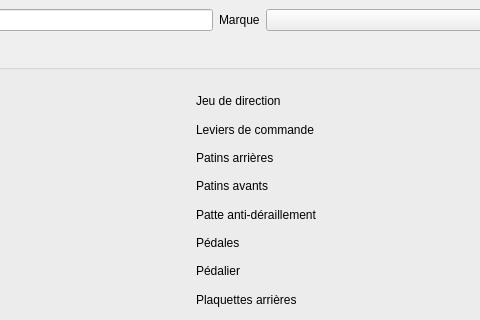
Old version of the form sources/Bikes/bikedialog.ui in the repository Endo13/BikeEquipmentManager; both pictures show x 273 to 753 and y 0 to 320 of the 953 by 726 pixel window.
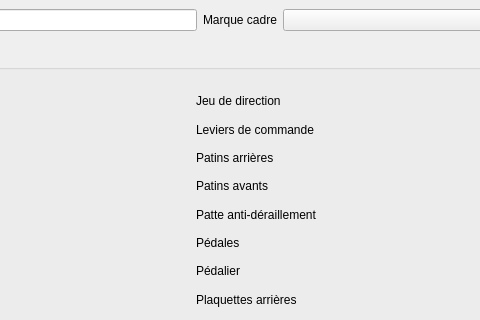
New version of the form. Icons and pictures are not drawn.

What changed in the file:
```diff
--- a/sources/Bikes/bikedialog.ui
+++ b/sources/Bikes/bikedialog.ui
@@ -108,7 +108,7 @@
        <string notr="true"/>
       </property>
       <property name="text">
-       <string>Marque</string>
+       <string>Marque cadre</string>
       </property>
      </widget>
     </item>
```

▬▬▬▬▬▬▬▬▬▬

## WHAT NEEDS TO BE DONE
Exactly the lines from the one holding "What changed in" through the end of the records above are to be returned, and nothing else.

## SOLUTION FOR THIS TASK
What changed in the file:
```diff
--- a/sources/Bikes/bikedialog.ui
+++ b/sources/Bikes/bikedialog.ui
@@ -108,7 +108,7 @@
        <string notr="true"/>
       </property>
       <property name="text">
-       <string>Marque</string>
+       <string>Marque cadre</string>
       </property>
      </widget>
     </item>
```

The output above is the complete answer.